**Work order**
Determine which lines of the records include the word "const", and copy them.

(Collected data)
================================

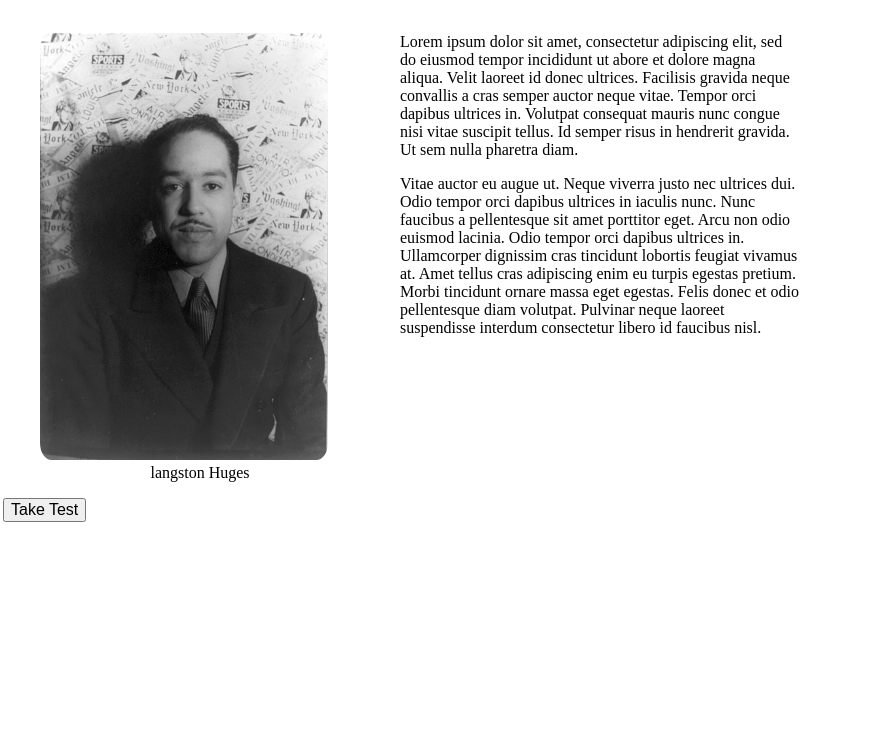
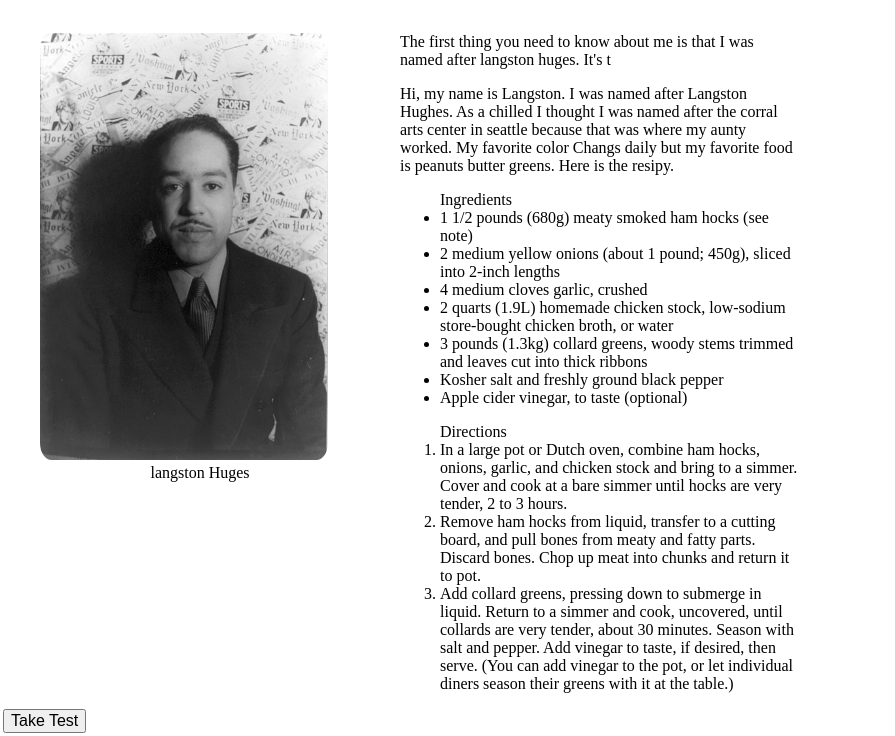
Before and after one commit to langstonBS/Lab01-AboutMe, a plain HTML site: page index.html in a window 1280 px wide. Shown: the part 110-846 px from the top of the page, without its empty margins (0-895 px from the left). Before the commit the page ends 800 px from the top, so only its background shows below. Drawn offline with Linux system fonts and the light colour scheme.

Commit message:
about me is made

```diff
--- a/app.js
+++ b/app.js
@@ -18,17 +18,11 @@ function runTest(){
     let score = '';
 
 
+
     //starting allert
-    alert("helow from me ");
+    alert("helo from me,");
 
-    //ask if wants to play
-    const play = confirm(" do you want to play");
-
-    if (play === false){
-        return;
-    }
-
-    //get name
+     //get name
     const firstName = prompt("What's your first name?");
     name = firstName;
     console.log(firstName);
@@ -38,6 +32,16 @@ function runTest(){
     const lastName = prompt("What is your last name");
     name = name + ' ' + lastName;
     console.log(name);
+
+
+    //ask if wants to cook
+    const cooking = confirm("do you want to cook my favorit resipy");
+    if (cooking === false){
+        return;
+    }
+
+
+
 
 
 
--- a/index.html
+++ b/index.html
@@ -22,19 +22,30 @@
             </figure>
         </section>
         <section class="main-content">
-            <p>Lorem ipsum dolor sit amet, consectetur adipiscing elit, sed do eiusmod tempor incididunt ut
-                abore et dolore magna aliqua. Velit laoreet id donec ultrices. Facilisis gravida neque
-                convallis a cras semper auctor neque vitae. Tempor orci dapibus ultrices in.
-                Volutpat consequat mauris nunc congue nisi vitae suscipit tellus.
-                Id semper risus in hendrerit gravida. Ut sem nulla pharetra diam.</p>
-                <p>Vitae auctor eu augue ut. Neque viverra justo nec ultrices dui.
-                Odio tempor orci dapibus ultrices in iaculis nunc. Nunc faucibus a
-                pellentesque sit amet porttitor eget. Arcu non odio euismod lacinia.
-            Odio tempor orci dapibus ultrices in. Ullamcorper dignissim cras tincidunt
-            lobortis feugiat vivamus at. Amet tellus cras adipiscing enim eu turpis egestas pretium.
-            Morbi tincidunt ornare massa eget egestas. Felis donec et odio pellentesque
-            diam volutpat. Pulvinar neque laoreet suspendisse interdum consectetur
-            libero id faucibus nisl. </p>
+            <p>  The first thing you need to know about me is that I was named after langston huges.
+                It's t
+            </p>
+                <p>Hi, my name is Langston.
+                    I was named after Langston Hughes.
+                    As a chilled I thought I was named after the corral arts center in seattle because that was where my aunty worked.
+                     My favorite color Changs daily but my favorite food is peanuts butter greens.
+                     Here is the resipy. </p>
+
+                    <ul>Ingredients
+                        <li>1 1/2 pounds (680g) meaty smoked ham hocks (see note)</li>
+                        <li>2 medium yellow onions (about 1 pound; 450g), sliced into 2-inch lengths</li>
+                         <li>4 medium cloves garlic, crushed</li>
+                        <li>2 quarts (1.9L) homemade chicken stock, low-sodium store-bought chicken broth, or water</li>
+                         <li>3 pounds (1.3kg) collard greens, woody stems trimmed and leaves cut into thick ribbons</li>
+                        <li>Kosher salt and freshly ground black pepper</li>
+                        <li>Apple cider vinegar, to taste (optional)</li>
+                    </ul>
+                    <ol>Directions
+                        <li> In a large pot or Dutch oven, combine ham hocks, onions, garlic, and chicken stock and bring to a simmer. Cover and cook at a bare simmer until hocks are very tender, 2 to 3 hours.</li>
+                        <li>Remove ham hocks from liquid, transfer to a cutting board, and pull bones from meaty and fatty parts. Discard bones. Chop up meat into chunks and return it to pot.</li>
+                        <li>Add collard greens, pressing down to submerge in liquid. Return to a simmer and cook, uncovered, until collards are very tender, about 30 minutes. Season with salt and pepper. Add vinegar to taste, if desired, then serve. (You can add vinegar to the pot, or let individual diners season their greens with it at the table.)</li>
+                    </ol>
+                </p>
         </section>
     </div>
 
```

================================

**The completed task**
-    const play = confirm(" do you want to play");
     const firstName = prompt("What's your first name?");
     const lastName = prompt("What is your last name");
+    const cooking = confirm("do you want to cook my favorit resipy");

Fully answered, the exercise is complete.